District of Columbia Mayor Marion Barry's transition team formally closed down its operations yesterday, giving the city's new chief executive a final list of more than 200 recommendations for action. Eighty percent of the suggestions were to be considered "top priority."
The recommendations ranged from the mayor taking a physical examination at D.C. General Hospital as a way of showing faith in the city's troubled long-term care facility for the indigent, to setting up a model early childhood center in the District. More than a third of the suggestions would require spending additional city funds.
But Barry, continuing the optimistic and upbeat tone that has marked his acceptance of several similar transition team recommendations, noted that "the overwhelming majority of the recommended actions are things that require no additional money. Being a fiscal conservative, you know I like that."
Barry said "95 percent to 98 percent of them are do-able.

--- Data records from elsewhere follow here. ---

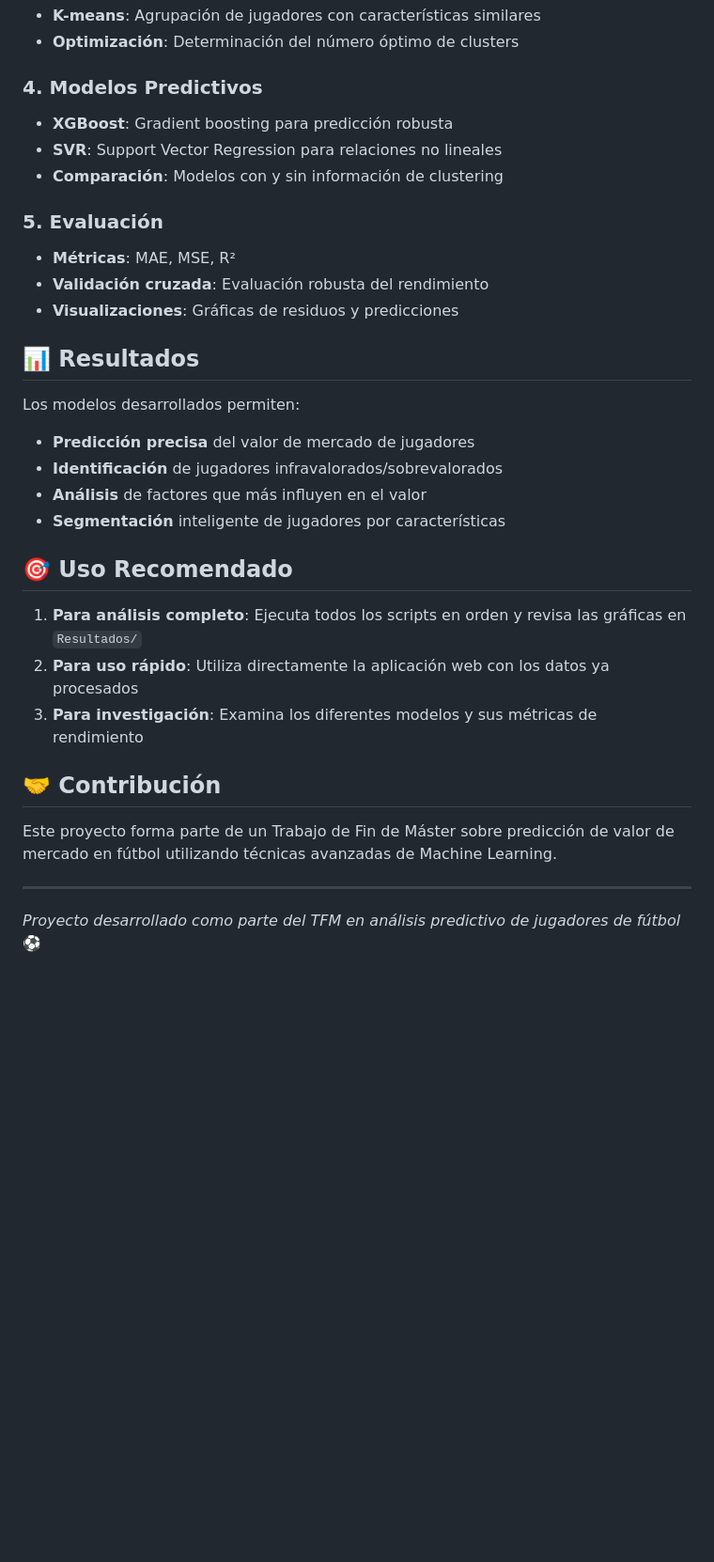
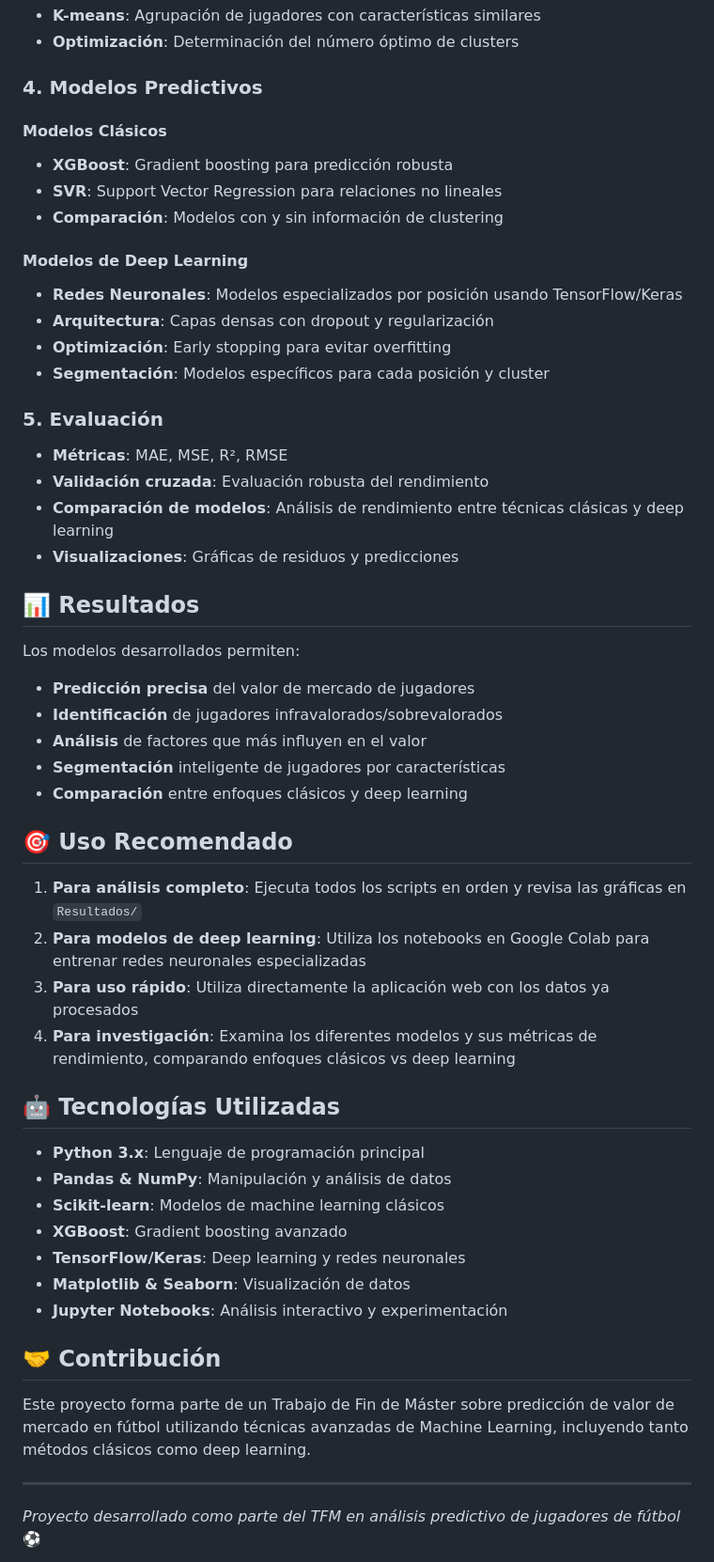
Before and after one commit to AlbertoLopez-23/Data-Science-mercado-de-fichajes, a Markdown page: README.md, the part around one of its changes. Shown at 94% size. GitHub-like rendering; blank space fills up the shorter version.

Commit message:
Cambios en el README

```diff
--- a/README.md
+++ b/README.md
@@ -184,13 +223,22 @@ El archivo `web/data.csv` contiene:
 - **Optimización**: Determinación del número óptimo de clusters
 
 ### 4. Modelos Predictivos
+
+#### Modelos Clásicos
 - **XGBoost**: Gradient boosting para predicción robusta
 - **SVR**: Support Vector Regression para relaciones no lineales
 - **Comparación**: Modelos con y sin información de clustering
 
+#### Modelos de Deep Learning
+- **Redes Neuronales**: Modelos especializados por posición usando TensorFlow/Keras
+- **Arquitectura**: Capas densas con dropout y regularización
+- **Optimización**: Early stopping para evitar overfitting
+- **Segmentación**: Modelos específicos para cada posición y cluster
+
 ### 5. Evaluación
-- **Métricas**: MAE, MSE, R²
+- **Métricas**: MAE, MSE, R², RMSE
 - **Validación cruzada**: Evaluación robusta del rendimiento
+- **Comparación de modelos**: Análisis de rendimiento entre técnicas clásicas y deep learning
 - **Visualizaciones**: Gráficas de residuos y predicciones
 
 ## 📊 Resultados
@@ -200,16 +248,28 @@ Los modelos desarrollados permiten:
 - **Identificación** de jugadores infravalorados/sobrevalorados
 - **Análisis** de factores que más influyen en el valor
 - **Segmentación** inteligente de jugadores por características
+- **Comparación** entre enfoques clásicos y deep learning
 
 ## 🎯 Uso Recomendado
 
 1. **Para análisis completo**: Ejecuta todos los scripts en orden y revisa las gráficas en `Resultados/`
-2. **Para uso rápido**: Utiliza directamente la aplicación web con los datos ya procesados
-3. **Para investigación**: Examina los diferentes modelos y sus métricas de rendimiento
+2. **Para modelos de deep learning**: Utiliza los notebooks en Google Colab para entrenar redes neuronales especializadas
+3. **Para uso rápido**: Utiliza directamente la aplicación web con los datos ya procesados
+4. **Para investigación**: Examina los diferentes modelos y sus métricas de rendimiento, comparando enfoques clásicos vs deep learning
+
+## 🤖 Tecnologías Utilizadas
+
+- **Python 3.x**: Lenguaje de programación principal
+- **Pandas & NumPy**: Manipulación y análisis de datos
+- **Scikit-learn**: Modelos de machine learning clásicos
+- **XGBoost**: Gradient boosting avanzado
+- **TensorFlow/Keras**: Deep learning y redes neuronales
+- **Matplotlib & Seaborn**: Visualización de datos
+- **Jupyter Notebooks**: Análisis interactivo y experimentación
 
 ## 🤝 Contribución
 
-Este proyecto forma parte de un Trabajo de Fin de Máster sobre predicción de valor de mercado en fútbol utilizando técnicas avanzadas de Machine Learning.
+Este proyecto forma parte de un Trabajo de Fin de Máster sobre predicción de valor de mercado en fútbol utilizando técnicas avanzadas de Machine Learning, incluyendo tanto métodos clásicos como deep learning.
 
 ---
 
```
Also changed, not shown: other parts of README.md (+43 -4 lines).
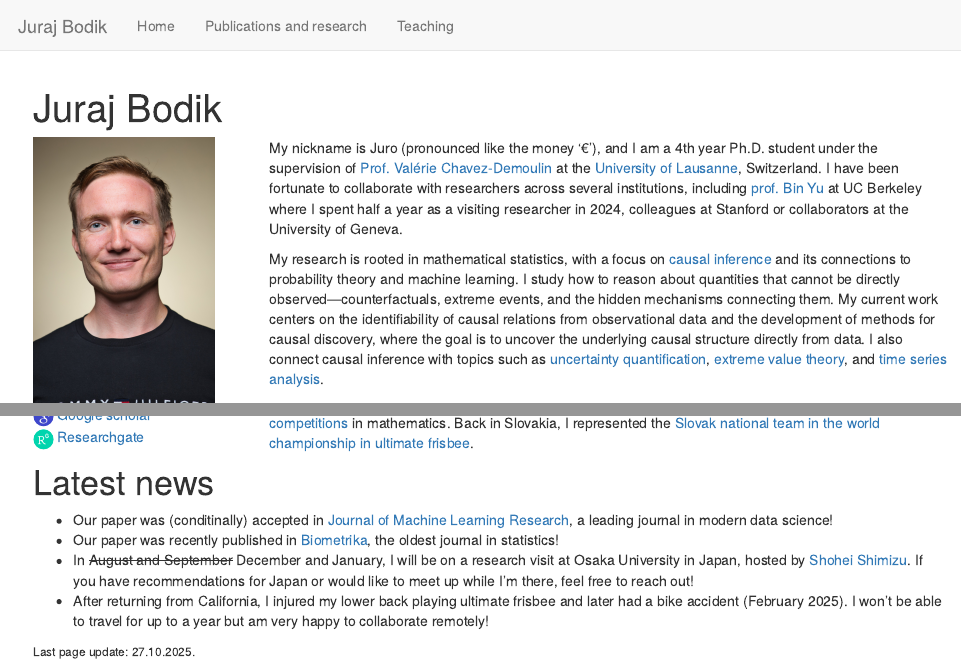
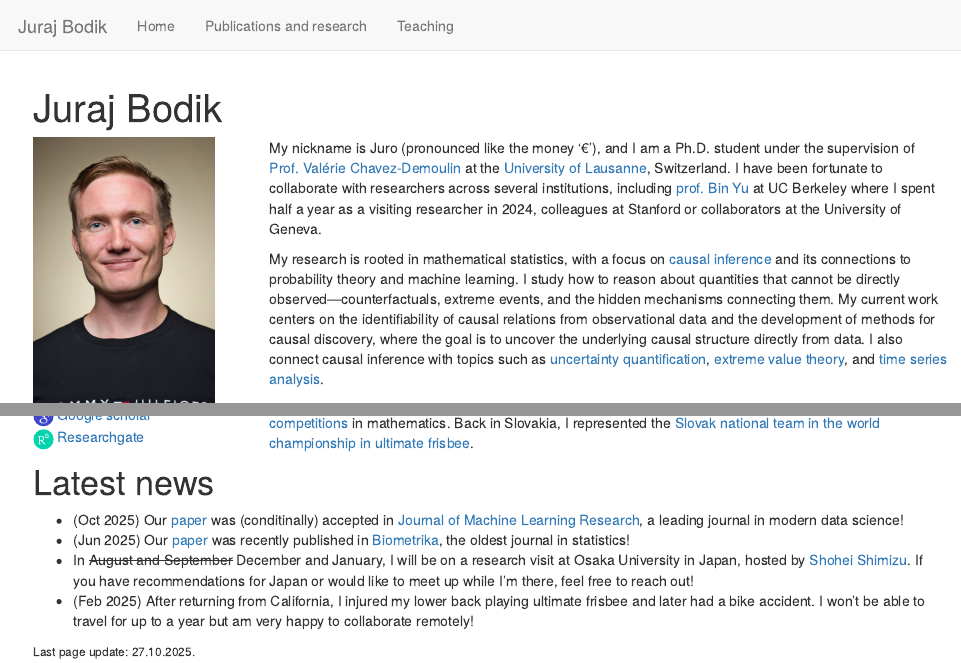
Before and after one commit to jurobodik/my_webpage, an R Markdown document (index.Rmd): the page in a window 1100 px wide, from its top, and a second part further down, joined at a grey line. Rendered offline with R 4.5, knitr and Pandoc, with nearby package versions.

Commit message:
Add files via upload

```diff
--- a/index.Rmd
+++ b/index.Rmd
@@ -21,7 +21,7 @@ output:
   </div>
   <div class="col-md-9">
 
-My nickname is Juro (pronounced like the money '€'), and I am a 4th year Ph.D. student under the supervision of [Prof. Valérie Chavez-Demoulin](https://wp.unil.ch/hecimpact/people/valerie-chavez-demoulin/) at the [University of Lausanne](https://www.unil.ch/hec/en/home.html), Switzerland. I have been fortunate to collaborate with researchers across several institutions, including [prof. Bin Yu](https://www.stat.berkeley.edu/~yugroup/index.html)
+My nickname is Juro (pronounced like the money '€'), and I am a Ph.D. student under the supervision of [Prof. Valérie Chavez-Demoulin](https://wp.unil.ch/hecimpact/people/valerie-chavez-demoulin/) at the [University of Lausanne](https://www.unil.ch/hec/en/home.html), Switzerland. I have been fortunate to collaborate with researchers across several institutions, including [prof. Bin Yu](https://www.stat.berkeley.edu/~yugroup/index.html)
  at UC Berkeley where I spent half a year as a visiting researcher in 2024, colleagues at Stanford or collaborators at the University of Geneva.
 
 
@@ -36,9 +36,9 @@ I was born in Slovakia and did my bachelor's and master's in pure mathematics at
 
 
 # Latest news
-- Our paper was (conditinally) accepted in [Journal of Machine Learning Research](https://arxiv.org/abs/2303.15376), a leading journal in modern data science!
-- Our paper was recently published in [Biometrika](https://academic.oup.com/biomet/advance-article/doi/10.1093/biomet/asaf042/8157876), the oldest  journal in statistics!
+- (Oct 2025) Our [paper](https://arxiv.org/abs/2303.15376) was (conditinally) accepted in [Journal of Machine Learning Research](https://arxiv.org/abs/2303.15376), a leading journal in modern data science!
+- (Jun 2025) Our [paper](https://academic.oup.com/biomet/advance-article/doi/10.1093/biomet/asaf042/8157876) was recently published in [Biometrika](https://academic.oup.com/biomet/advance-article/doi/10.1093/biomet/asaf042/8157876), the oldest  journal in statistics!
 - In <del>August and September</del> December and January, I will be on a research visit at Osaka University in Japan, hosted by [Shohei Shimizu](https://www.shimizulab.org/lab). If you have recommendations for Japan or would like to meet up while I’m there, feel free to reach out!
-- After returning from California, I injured my lower back playing ultimate frisbee and later had a bike accident (February 2025). I won’t be able to travel for up to a year but am very happy to collaborate remotely!
+- (Feb 2025) After returning from California, I injured my lower back playing ultimate frisbee and later had a bike accident. I won’t be able to travel for up to a year but am very happy to collaborate remotely!
 
 <small>Last page update: 27.10.2025.</small>
```
Also changed, not shown: about.Rmd (+2 -2 lines), Counterfactual_paper.pdf (added).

They can be done and will be done by this administration."
The mayor would not say, however, which items would receive his immediate attention, although he did note that he has already acted on some recommendations.
The transition effort, headed by C&P Telephone Co. executive Delano E. Lewis, marked the first time in the brief recent history of local elected politics that the administration of city government had been turned over from one elected mayor to another.
To assist him in giving directions to his government, Barry assembled a 14-person task force, aided by more than 1,500 volunteers who functioned as community "think-tanks" to study city government and see how Barry could best implement his campaign promises.
The final phase of that process was concluded in a 114-page report released yesterday. The report echoed the findings of earlier reports in portraying the city's 45,000-worker bureaucracy as ill-managed, lacking in morale and leadership, not getting its fair share of available federal monies and lax in its affirmative action policies.
In addition to these problems, Lewis recommended yesterday that Barry provide more formal channels for citizen involvement in his administration, including roles for persons who had worked on the task force.
Lewis also recommended specifically that operations of two troubled city agencies -- the offices of consumers affairs and human rights -- be given special study.
Lewis also recommended that Barry's administration regularly evaluate the performance of city department and agency heads and undertake a study to be completed within six months of the city's Department of Corrections.
The task forces recommended that only one city department head be considered for removal -- James W. Baldwin of the Human Rights Office.
Barry already has removed Baldwin and reassigned him to the city's Minority Business Opportunity Commission, which is charged with administering a law that requires the granting of 25 percent of all city contracts to minority-owned firms.
Among the other recommendations made yesterday were improving the city's emergency medical services, improving community relations in the fire department, upgrading medical facilities at Lorton Reformatory, and possibly staggering car registration dates.
Barry also was asked yesterday to name a poet laureate for the city, strengthen the office of business and economic development and esthetically enliven the public areas of city buildings.
Barry said yesterday that he would have a physical exam at D.C. General and would also follow another task force recommendation to visit the Lorton correctional facility.